As Americans we hold freedom as a cardinal value. We believe that a person should be able to say what they think, live and work where they want, have freedom of the press, of religion, free assembly, and so forth. This is good, and we work hard to preserve our freedoms, but this does not mean that we can do anything we jolly well please. In society, our freedoms are guided within a framework of laws, and we are to be obedient to the governing authorities. As Christians, we enjoy these freedoms as well, but we also live by a different standard. We obey the laws of the land, but have a yet higher standard.
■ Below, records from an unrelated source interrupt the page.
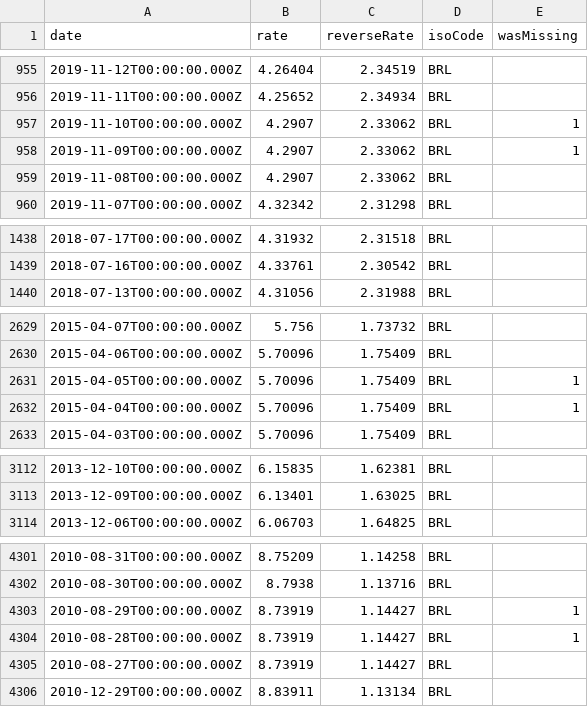
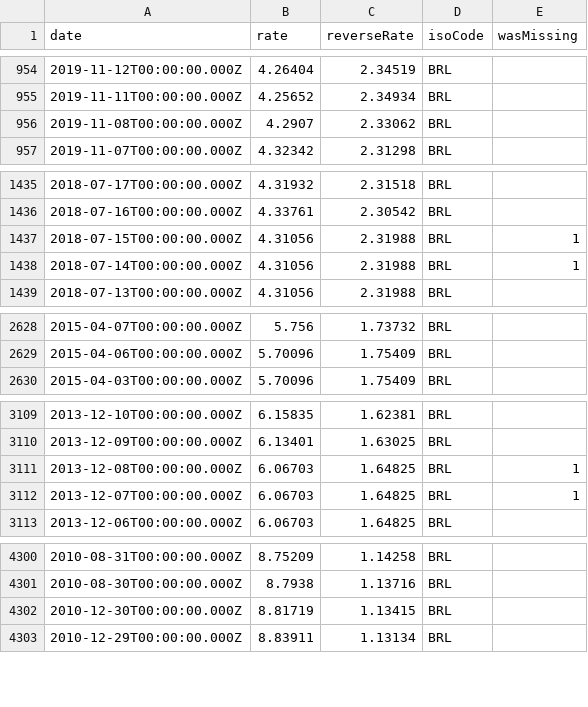
Before and after one commit to GeorgeSG/bnb-currency-exchange-rates, a CSV file: data/BRL.csv, drawn as a sheet; only a part is shown, gaps mark what is left out; the diff covers the shown part only.

```diff
--- a/data/BRL.csv
+++ b/data/BRL.csv
@@ -956,4 +955,2 @@
 "2019-11-11T00:00:00.000Z","4.25652","2.34934","BRL",
-"2019-11-10T00:00:00.000Z","4.2907","2.33062","BRL",1
-"2019-11-09T00:00:00.000Z","4.2907","2.33062","BRL",1
 "2019-11-08T00:00:00.000Z","4.2907","2.33062","BRL",
@@ -1439,2 +1436,4 @@
 "2018-07-16T00:00:00.000Z","4.33761","2.30542","BRL",
+"2018-07-15T00:00:00.000Z","4.31056","2.31988","BRL",1
+"2018-07-14T00:00:00.000Z","4.31056","2.31988","BRL",1
 "2018-07-13T00:00:00.000Z","4.31056","2.31988","BRL",
@@ -2630,4 +2629,2 @@
 "2015-04-06T00:00:00.000Z","5.70096","1.75409","BRL",
-"2015-04-05T00:00:00.000Z","5.70096","1.75409","BRL",1
-"2015-04-04T00:00:00.000Z","5.70096","1.75409","BRL",1
 "2015-04-03T00:00:00.000Z","5.70096","1.75409","BRL",
@@ -3113,2 +3110,4 @@
 "2013-12-09T00:00:00.000Z","6.13401","1.63025","BRL",
+"2013-12-08T00:00:00.000Z","6.06703","1.64825","BRL",1
+"2013-12-07T00:00:00.000Z","6.06703","1.64825","BRL",1
 "2013-12-06T00:00:00.000Z","6.06703","1.64825","BRL",
@@ -4302,5 +4301,3 @@
 "2010-08-30T00:00:00.000Z","8.7938","1.13716","BRL",
-"2010-08-29T00:00:00.000Z","8.73919","1.14427","BRL",1
-"2010-08-28T00:00:00.000Z","8.73919","1.14427","BRL",1
-"2010-08-27T00:00:00.000Z","8.73919","1.14427","BRL",
+"2010-12-30T00:00:00.000Z","8.81719","1.13415","BRL",
 "2010-12-29T00:00:00.000Z","8.83911","1.13134","BRL",
```
Also changed, not shown: 1 removed row elsewhere in this file, data/GRD.csv, data/INR.csv, 40 other files.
We live to please the Lord our God. Paul writes, “we take captive every thought to make it obedient to Christ.”(II Cor.10:5) For a Christian, freedom isn’t license to do anything we please, but to do those things that please and honor our Lord. All of the Apostles called themselves the slaves of Christ. The essence of true freedom is in knowing and doing the will of our God.
Sometimes people play with the question, which came first the chicken or the egg? But there is another posed by Isaiah, can the pot say to the potter, he knows nothing?(29:16) The verse begins with the statement, “You turn things upside down, as if the potter were thought to be like the clay! Shall what is formed say to him who formed it, ‘He did not make me.'” Unfortunately, many really do throw this question up to the Lord. What right does God have to say I shouldn’t do this or that? Why should He tell me how I’m supposed to live? How dare He say that He is supposed to be first in my life? We go our merry way as if we made ourselves, and have to answer to no one. But God is our Father. He created us, and we are His. Because we are His creation He, alone, knows what is the best way for us to live, and in His love, He does want the best for us. So He gives us the commandments, and the Scriptures as our guide. And, by golly! the more we are willing to yield to His will, the more we find that He is right after all.
St. Luke tells us that, “Jesus traveled about from one town and village to another, proclaiming the good news of the kingdom of God.” What is this Kingdom? It was a central part of the message of John the Baptist, Jesus, and all the Apostles. I suppose it is easier to first say what it is not. It is not a kingdom we are going to form on earth. Our own technologies, industry, and skills are not going to bring it about. It will not be formed by politicians, or any form of government and laws. It is not comprised of any church, group of churches, or buildings. The Kingdom is first a relationship, a relationship with Jesus Christ in the knowledge of His love and gracious work for us. In that relationship, our relationship with all others is changed and deepened, seeking to reflect the love we have received from Him. The Kingdom is found in responding to Jesus’ gracious invitation, “Come to me, all you who are weary and burdened, and I will give you rest.” (Mt.11:28) This Kingdom will never end.